Lesson Set Up
Announce to the students that they will be learning about their local Native American tribe.
Greet them in tribal language (example: Boozhoo means “Welcome” in the Ojibwe language of the Native Americans from the Lac du Flambeau tribe of northern Wisconsin)
Vocabulary Words: The tribal words for hello, thank you and goodbye.
Skills: Prepare a traditional tribal meal
Homework: Research food traditionally used by this tribe and how it was prepared.
Have the Native American visitor greet the students in his tribal language and encourage them to respond. The tribal member can take some time to display his regalia and explain how each item was made. He can also explain how his tribe lived, whether they were hunter/gatherers or farmers, how they related to other tribal groups in the region and the types of food they ate.
Help the students prepare the meal, using the research they did at home. For example, if the visitor was from the Ojibwe tribe of the Lac du Flambeau reservation, the students would prepare fry bread, dried cranberries, wild rice, venison and fish. As the class shares the meal, invite the visitor to share a story from his oral tradition. At the end of class, encourage the students to say thank you and goodbye to the visitor in tribal language.
For the next class, the students could recreate a model of a local tribal village as it would have appeared two hundred years ago. The students could research the types of housing used, whether tipis or log houses and make the model out of clay.

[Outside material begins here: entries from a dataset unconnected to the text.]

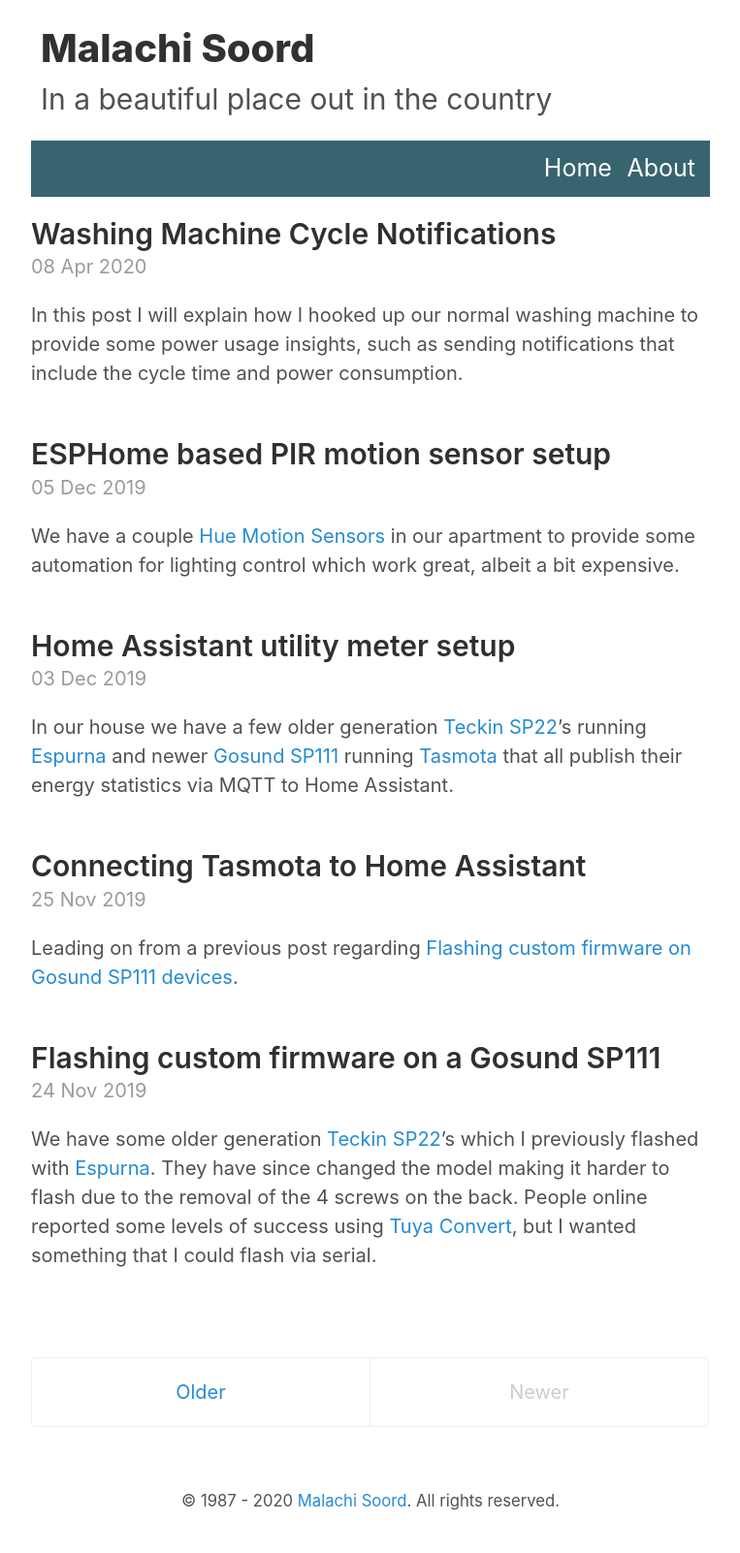
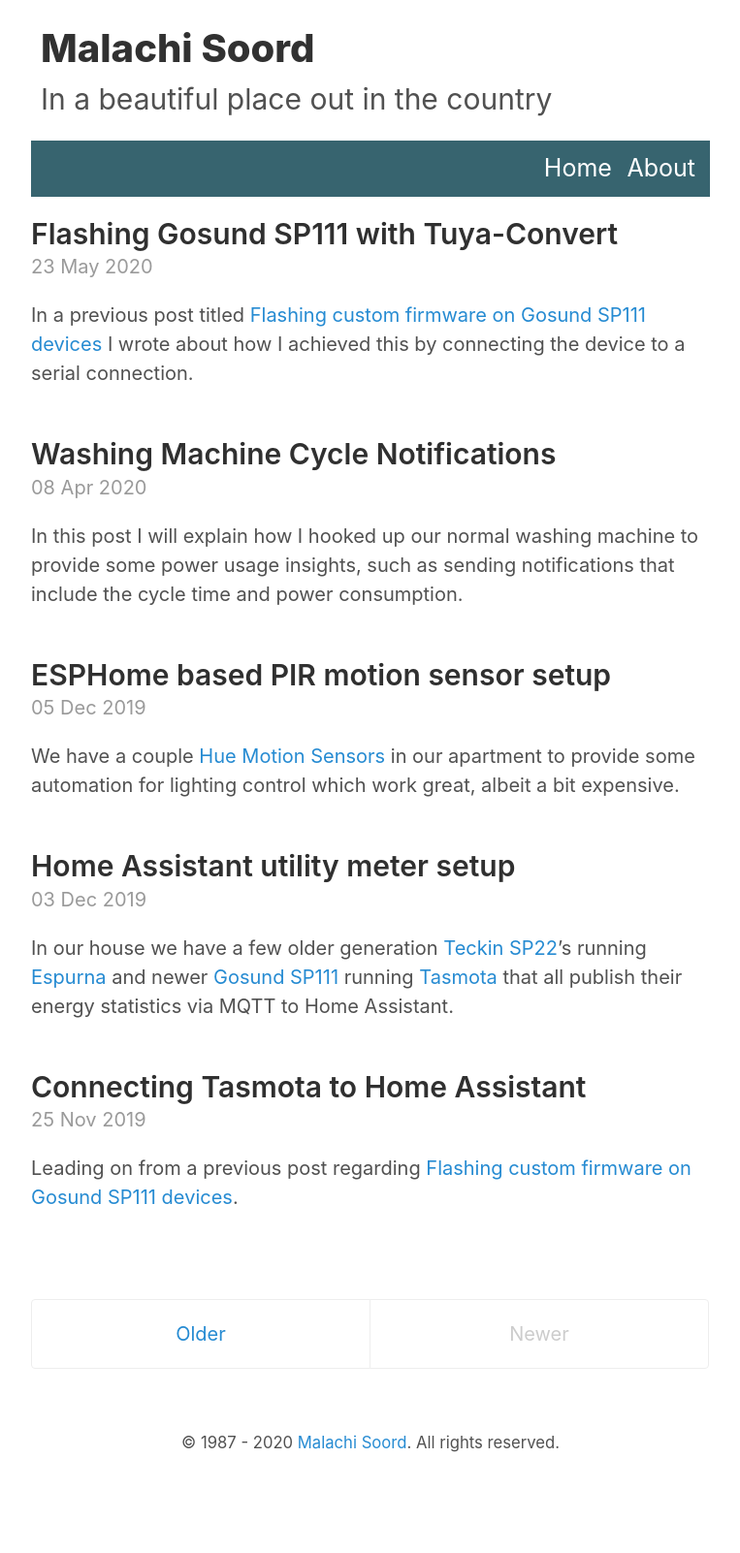
Before and after one commit to inverse/personal-site, a Jekyll site: the page built from index.html, in a window 1280 px wide. Shown: the whole page at 97% size, without its empty margins (258-1021 px from the left). Built offline with Jekyll 4.4.1, drawn with Linux system fonts in a browser that asks for light colours; nearby versions of some CDN libraries; the list of posts is cut into pages by our own code; after the commit the page ends 1542 px from its top, so only the background shows below that; some of the changed lines change nothing that is shown.

Commit message:
New post, fix bugs

````diff
--- a/_posts/2019-11-24-flashing-custom-firmware-on-a-gosund-sp111.md
+++ b/_posts/2019-11-24-flashing-custom-firmware-on-a-gosund-sp111.md
@@ -14,6 +14,8 @@ making it harder to flash due to the removal of the 4 screws on the back. People
 [2], but I wanted something that I could flash via serial.
 
 This lead me to looking into alternatives, eventually leading me to the [Gosund SP111][3] due to it also featuring power reading capabilities and higher load rating.
+
+> **Note** Be sure to get the higher rated 3500W (15A) version as they container the newer PCB that provides such ease of flashing.
 
 To flash this device, you will need:
 
@@ -94,7 +96,7 @@ Once finished, disconnect cables and assemble device. Follow the [official docum
 
 ## Template
 
-Here is the device template that I used to confgure the device:
+Here is the device template that I used to configure the device:
 
 ```
 {"NAME":"Gosund SP111 V","GPIO":[57,255,56,255,132,134,0,0,131,17,0,21,0],"FLAG":0,"BASE":45}
--- /dev/null
+++ b/_posts/2020-05-23-flashing-custom-firmware-with-tuya-convert.md
@@ -0,0 +1,64 @@
+---
+layout: post
+title: "Flashing Gosund SP111 with Tuya-Convert"
+date: 2020-05-23 22:06 +0200
+tags:
+- home-automation
+- smart-plug
+---
+
+In a previous post titled [Flashing custom firmware on Gosund SP111 devices]({% post_url 2019-11-24-flashing-custom-firmware-on-a-gosund-sp111 %}) I wrote about how I achieved this by connecting the device to a serial connection.
+
+Having purchased what I believed to be the same product turned out to be the lower rated 2300W and look slightly older generation from the PCB which would have made it more difficult to flash without soldering.
+
+This lead me to try using  [Tuya-Convert][0] - A solution that does not even require you to disassemble your smart device.
+
+While their repo describes how you can achieve this using a docker based solution I didn't have much luck with the inbuilt WiFi adaptor on my laptop so opted for the raspberry PI based solution.
+
+# Requirements
+
+- [Raspberry PI 3B+][1]
+- [micro SDCard][2]
+- [Gosund SP111][3]
+- Another device with Wifi, either your phone, or laptop
+
+# Setup
+
+## Setting up the OS
+
+Flash [Rasbian][4] or something similiar to the micro SDCard and wait for it to boot.
+
+Once booted you will need to setup WiFi on your device. Follow the [official instructions][5] on how to do this.
+
+Next install git to enable you clone the repo down easily.
+
+```bash
+sudo apt install git
+```
+
+## Setting up Tuya-Convert
+
+To avoid having to deal with SSH keys on your PI it's simply enough to just clone the repo down over HTTPS.
+https://github.com/web-scrobbler/web-scrobbler
+## Flashing the device
+
+Once the previous step has finished you can now start the flashing process by executing:
+
+```bashhttp://affiliate.malachisoord.com/t/27d86c77-e3e8-4e21-abc9-2be97e2003b4
+### Tasmota Template
+
+Once flashed I changed the template to configure the GPIO pins correctly to enable me to use the device properly:
+
+```
+{"NAME":"Gosund SP111 V","GPIO":[57,255,56,255,132,134,0,0,131,17,0,21,0],"FLAG":0,"BASE":45}
+```
+
+
+[0]: https://github.com/ct-Open-Source/tuya-convert
+[1]: http://affiliate.malachisoord.com/t/c373281f-2a9e-42af-bc1e-db0f01ae12b1
+[2]: http://affiliate.malachisoord.com/t/27d86c77-e3e8-4e21-abc9-2be97e2003b4
+[3]: https://affiliate.malachisoord.com/t/940fc6b7-d20a-46d7-b6bb-2f6bdcaaed7b
+[4]: https://www.raspberrypi.org/downloads/raspbian/
+[5]: https://www.raspberrypi.org/documentation/configuration/wireless/wireless-cli.md
+[6]: https://tasmota.github.io/docs/#/Home
+[7]: https://github.com/xoseperez/espurna
````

Depending on the area in which you live, there may be opportunities to visit historical villages or museums. You may also have the opportunity to visit a Pow Wow. Many natural history museums also have sections that are devoted to preserving the history of Native Americans.